> Try it: Scan the entries for "other". Every line that holds it is to be copied.

Edit difference data:
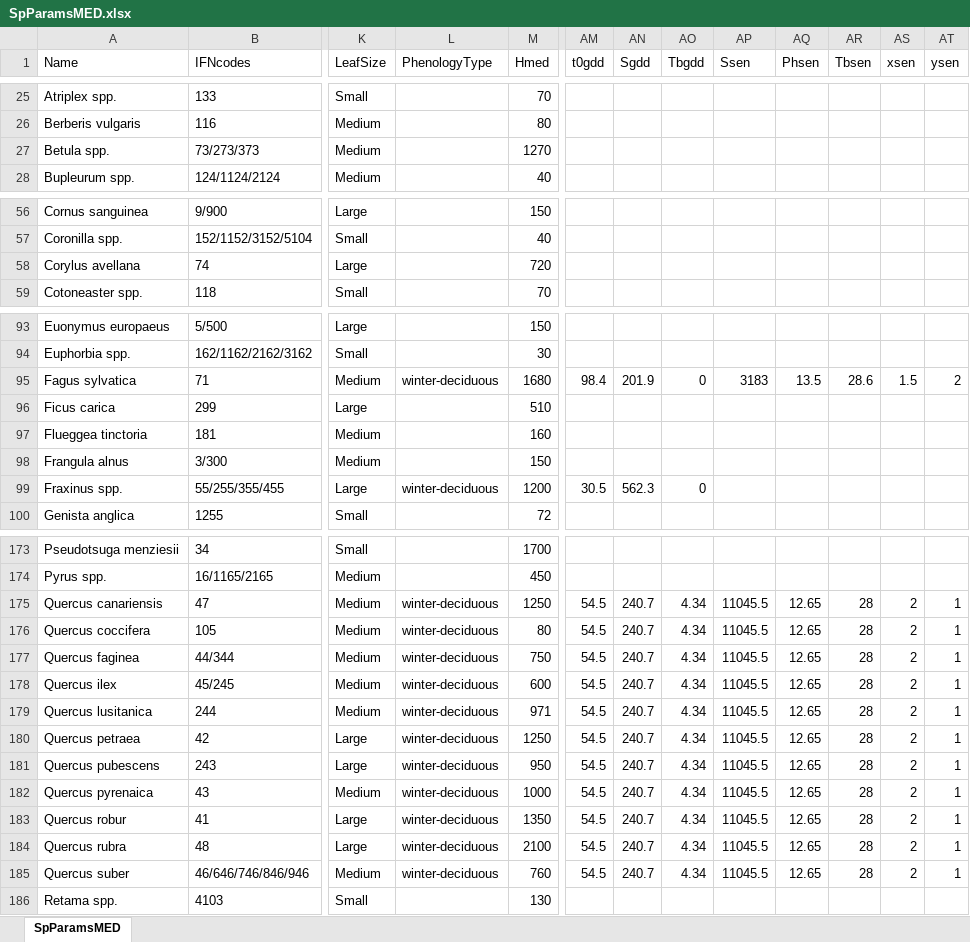
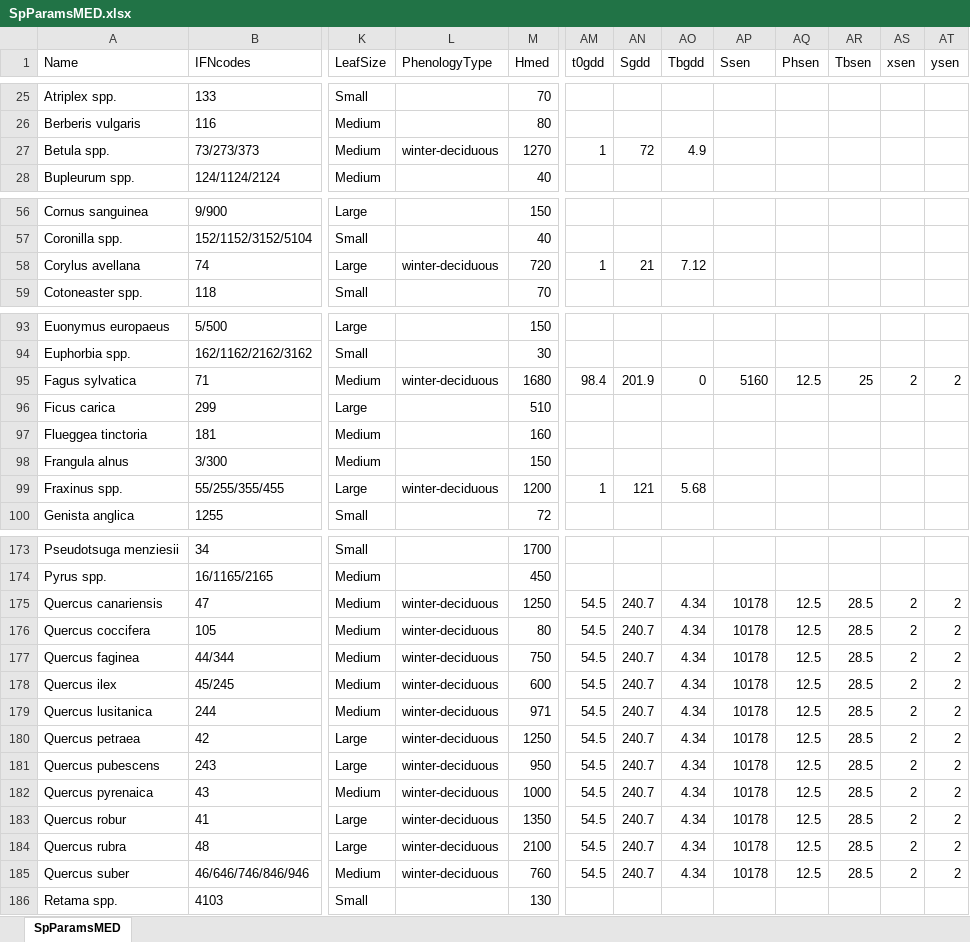
Before and after one commit to emf-creaf/medfate, an Excel workbook: data-raw/SpParamsMED.xlsx, sheet SpParamsMED, drawn as a sheet; only a part is shown, gaps mark what is left out; values as stored, in another font and other column widths than the file's, no borders; table styles not drawn; the diff covers the shown part only; the diff names each change by its address in the sheet, - before the commit and + after, or states it on an @@ line.

Commit message:
new phenology models

```diff
--- a/data-raw/SpParamsMED.xlsx (sheet SpParamsMED)
+++ b/data-raw/SpParamsMED.xlsx (sheet SpParamsMED)
-L27 (PhenologyType): (empty)
+L27 (PhenologyType): winter-deciduous
-AM27 (t0gdd): (empty)
+AM27 (t0gdd): 1
-AN27 (Sgdd): (empty)
+AN27 (Sgdd): 72
-AO27 (Tbgdd): (empty)
+AO27 (Tbgdd): 4.9
-L58 (PhenologyType): (empty)
+L58 (PhenologyType): winter-deciduous
-AM58 (t0gdd): (empty)
+AM58 (t0gdd): 1
-AN58 (Sgdd): (empty)
+AN58 (Sgdd): 21
-AO58 (Tbgdd): (empty)
+AO58 (Tbgdd): 7.12
-AP95 (Ssen): 3183
+AP95 (Ssen): 5160
-AQ95 (Phsen): 13.5
+AQ95 (Phsen): 12.5
-AR95 (Tbsen): 28.6
+AR95 (Tbsen): 25
-AS95 (xsen): 1.5
+AS95 (xsen): 2
-AM99 (t0gdd): 30.5
+AM99 (t0gdd): 1
-AN99 (Sgdd): 562.3
+AN99 (Sgdd): 121
-AO99 (Tbgdd): 0
+AO99 (Tbgdd): 5.68
-AP175:AP185 (Ssen): 11045.5
+AP175:AP185 (Ssen): 10178
-AQ175:AQ185 (Phsen): 12.65
+AQ175:AQ185 (Phsen): 12.5
-AR175:AR185 (Tbsen): 28
+AR175:AR185 (Tbsen): 28.5
-AT175:AT185 (ysen): 1
+AT175:AT185 (ysen): 2
```
Also changed, not shown: 8 edited cells elsewhere in this sheet, data-raw/SpParamsDefinition.xlsx, 5 other files.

> Task response:
Before and after one commit to emf-creaf/medfate, an Excel workbook: data-raw/SpParamsMED.xlsx, sheet SpParamsMED, drawn as a sheet; only a part is shown, gaps mark what is left out; values as stored, in another font and other column widths than the file's, no borders; table styles not drawn; the diff covers the shown part only; the diff names each change by its address in the sheet, - before the commit and + after, or states it on an @@ line.
Also changed, not shown: 8 edited cells elsewhere in this sheet, data-raw/SpParamsDefinition.xlsx, 5 other files.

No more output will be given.